Output every entry exactly as written.
[[ TASK INPUTS open ]]
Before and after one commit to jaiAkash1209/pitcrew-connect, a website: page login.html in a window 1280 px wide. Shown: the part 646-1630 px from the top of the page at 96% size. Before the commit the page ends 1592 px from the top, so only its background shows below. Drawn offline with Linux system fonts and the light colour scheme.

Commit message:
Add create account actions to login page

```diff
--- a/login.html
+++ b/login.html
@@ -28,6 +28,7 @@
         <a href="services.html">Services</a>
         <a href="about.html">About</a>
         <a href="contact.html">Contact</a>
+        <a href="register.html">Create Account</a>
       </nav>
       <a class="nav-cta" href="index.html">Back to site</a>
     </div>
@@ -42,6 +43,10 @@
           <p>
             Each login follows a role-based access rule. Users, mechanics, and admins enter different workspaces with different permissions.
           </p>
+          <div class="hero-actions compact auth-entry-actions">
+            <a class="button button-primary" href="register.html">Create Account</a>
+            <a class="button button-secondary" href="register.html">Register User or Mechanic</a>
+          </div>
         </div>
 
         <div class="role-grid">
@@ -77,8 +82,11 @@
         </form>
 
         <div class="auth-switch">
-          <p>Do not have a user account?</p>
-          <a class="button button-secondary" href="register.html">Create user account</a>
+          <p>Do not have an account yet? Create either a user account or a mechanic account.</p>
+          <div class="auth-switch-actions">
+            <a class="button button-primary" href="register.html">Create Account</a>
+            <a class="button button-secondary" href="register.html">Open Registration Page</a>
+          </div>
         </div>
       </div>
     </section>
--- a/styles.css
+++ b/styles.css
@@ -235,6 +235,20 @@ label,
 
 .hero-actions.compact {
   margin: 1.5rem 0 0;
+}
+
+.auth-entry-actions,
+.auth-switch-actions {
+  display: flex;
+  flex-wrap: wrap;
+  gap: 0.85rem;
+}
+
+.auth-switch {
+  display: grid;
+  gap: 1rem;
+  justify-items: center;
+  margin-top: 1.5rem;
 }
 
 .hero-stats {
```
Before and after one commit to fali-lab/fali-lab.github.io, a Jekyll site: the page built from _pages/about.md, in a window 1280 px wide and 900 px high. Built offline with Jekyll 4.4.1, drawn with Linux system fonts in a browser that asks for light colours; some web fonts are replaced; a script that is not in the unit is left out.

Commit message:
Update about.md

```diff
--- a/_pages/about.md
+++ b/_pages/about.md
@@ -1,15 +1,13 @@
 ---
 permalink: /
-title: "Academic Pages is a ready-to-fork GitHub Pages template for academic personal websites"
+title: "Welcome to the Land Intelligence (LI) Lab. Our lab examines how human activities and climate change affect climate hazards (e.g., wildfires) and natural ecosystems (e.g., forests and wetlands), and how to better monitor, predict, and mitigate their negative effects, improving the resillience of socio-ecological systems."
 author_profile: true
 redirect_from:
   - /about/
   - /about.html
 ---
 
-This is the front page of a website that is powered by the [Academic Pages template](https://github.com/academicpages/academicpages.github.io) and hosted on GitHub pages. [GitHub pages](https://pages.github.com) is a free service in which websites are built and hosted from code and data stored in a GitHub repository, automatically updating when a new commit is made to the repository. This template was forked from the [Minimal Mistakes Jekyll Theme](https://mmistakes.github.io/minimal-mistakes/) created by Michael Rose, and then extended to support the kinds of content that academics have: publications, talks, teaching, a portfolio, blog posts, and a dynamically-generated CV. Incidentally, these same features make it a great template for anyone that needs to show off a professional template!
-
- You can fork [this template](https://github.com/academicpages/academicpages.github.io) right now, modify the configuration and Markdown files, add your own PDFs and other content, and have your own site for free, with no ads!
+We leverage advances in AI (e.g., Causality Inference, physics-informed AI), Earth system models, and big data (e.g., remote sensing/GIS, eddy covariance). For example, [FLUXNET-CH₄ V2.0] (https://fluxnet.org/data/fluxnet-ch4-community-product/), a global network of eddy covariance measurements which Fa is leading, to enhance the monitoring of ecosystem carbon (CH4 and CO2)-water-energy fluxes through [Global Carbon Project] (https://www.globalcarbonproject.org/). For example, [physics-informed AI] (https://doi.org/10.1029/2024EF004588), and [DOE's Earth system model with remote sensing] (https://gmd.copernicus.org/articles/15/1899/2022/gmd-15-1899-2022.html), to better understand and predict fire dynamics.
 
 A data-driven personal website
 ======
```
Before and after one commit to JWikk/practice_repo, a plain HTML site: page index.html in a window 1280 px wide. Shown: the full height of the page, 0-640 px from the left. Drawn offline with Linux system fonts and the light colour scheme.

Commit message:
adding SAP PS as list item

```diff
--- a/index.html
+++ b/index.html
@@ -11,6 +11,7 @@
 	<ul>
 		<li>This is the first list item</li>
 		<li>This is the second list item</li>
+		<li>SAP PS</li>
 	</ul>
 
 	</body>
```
[[ TASK INPUTS closed ]]
[EXERCISE OUTPUT]:
Before and after one commit to jaiAkash1209/pitcrew-connect, a website: page login.html in a window 1280 px wide. Shown: the part 646-1630 px from the top of the page at 96% size. Before the commit the page ends 1592 px from the top, so only its background shows below. Drawn offline with Linux system fonts and the light colour scheme.

Commit message:
Add create account actions to login page

```diff
--- a/login.html
+++ b/login.html
@@ -28,6 +28,7 @@
         <a href="services.html">Services</a>
         <a href="about.html">About</a>
         <a href="contact.html">Contact</a>
+        <a href="register.html">Create Account</a>
       </nav>
       <a class="nav-cta" href="index.html">Back to site</a>
     </div>
@@ -42,6 +43,10 @@
           <p>
             Each login follows a role-based access rule. Users, mechanics, and admins enter different workspaces with different permissions.
           </p>
+          <div class="hero-actions compact auth-entry-actions">
+            <a class="button button-primary" href="register.html">Create Account</a>
+            <a class="button button-secondary" href="register.html">Register User or Mechanic</a>
+          </div>
         </div>
 
         <div class="role-grid">
@@ -77,8 +82,11 @@
         </form>
 
         <div class="auth-switch">
-          <p>Do not have a user account?</p>
-          <a class="button button-secondary" href="register.html">Create user account</a>
+          <p>Do not have an account yet? Create either a user account or a mechanic account.</p>
+          <div class="auth-switch-actions">
+            <a class="button button-primary" href="register.html">Create Account</a>
+            <a class="button button-secondary" href="register.html">Open Registration Page</a>
+          </div>
         </div>
       </div>
     </section>
--- a/styles.css
+++ b/styles.css
@@ -235,6 +235,20 @@ label,
 
 .hero-actions.compact {
   margin: 1.5rem 0 0;
+}
+
+.auth-entry-actions,
+.auth-switch-actions {
+  display: flex;
+  flex-wrap: wrap;
+  gap: 0.85rem;
+}
+
+.auth-switch {
+  display: grid;
+  gap: 1rem;
+  justify-items: center;
+  margin-top: 1.5rem;
 }
 
 .hero-stats {
```
Before and after one commit to fali-lab/fali-lab.github.io, a Jekyll site: the page built from _pages/about.md, in a window 1280 px wide and 900 px high. Built offline with Jekyll 4.4.1, drawn with Linux system fonts in a browser that asks for light colours; some web fonts are replaced; a script that is not in the unit is left out.

Commit message:
Update about.md

```diff
--- a/_pages/about.md
+++ b/_pages/about.md
@@ -1,15 +1,13 @@
 ---
 permalink: /
-title: "Academic Pages is a ready-to-fork GitHub Pages template for academic personal websites"
+title: "Welcome to the Land Intelligence (LI) Lab. Our lab examines how human activities and climate change affect climate hazards (e.g., wildfires) and natural ecosystems (e.g., forests and wetlands), and how to better monitor, predict, and mitigate their negative effects, improving the resillience of socio-ecological systems."
 author_profile: true
 redirect_from:
   - /about/
   - /about.html
 ---
 
-This is the front page of a website that is powered by the [Academic Pages template](https://github.com/academicpages/academicpages.github.io) and hosted on GitHub pages. [GitHub pages](https://pages.github.com) is a free service in which websites are built and hosted from code and data stored in a GitHub repository, automatically updating when a new commit is made to the repository. This template was forked from the [Minimal Mistakes Jekyll Theme](https://mmistakes.github.io/minimal-mistakes/) created by Michael Rose, and then extended to support the kinds of content that academics have: publications, talks, teaching, a portfolio, blog posts, and a dynamically-generated CV. Incidentally, these same features make it a great template for anyone that needs to show off a professional template!
-
- You can fork [this template](https://github.com/academicpages/academicpages.github.io) right now, modify the configuration and Markdown files, add your own PDFs and other content, and have your own site for free, with no ads!
+We leverage advances in AI (e.g., Causality Inference, physics-informed AI), Earth system models, and big data (e.g., remote sensing/GIS, eddy covariance). For example, [FLUXNET-CH₄ V2.0] (https://fluxnet.org/data/fluxnet-ch4-community-product/), a global network of eddy covariance measurements which Fa is leading, to enhance the monitoring of ecosystem carbon (CH4 and CO2)-water-energy fluxes through [Global Carbon Project] (https://www.globalcarbonproject.org/). For example, [physics-informed AI] (https://doi.org/10.1029/2024EF004588), and [DOE's Earth system model with remote sensing] (https://gmd.copernicus.org/articles/15/1899/2022/gmd-15-1899-2022.html), to better understand and predict fire dynamics.
 
 A data-driven personal website
 ======
```
Before and after one commit to JWikk/practice_repo, a plain HTML site: page index.html in a window 1280 px wide. Shown: the full height of the page, 0-640 px from the left. Drawn offline with Linux system fonts and the light colour scheme.

Commit message:
adding SAP PS as list item

```diff
--- a/index.html
+++ b/index.html
@@ -11,6 +11,7 @@
 	<ul>
 		<li>This is the first list item</li>
 		<li>This is the second list item</li>
+		<li>SAP PS</li>
 	</ul>
 
 	</body>
```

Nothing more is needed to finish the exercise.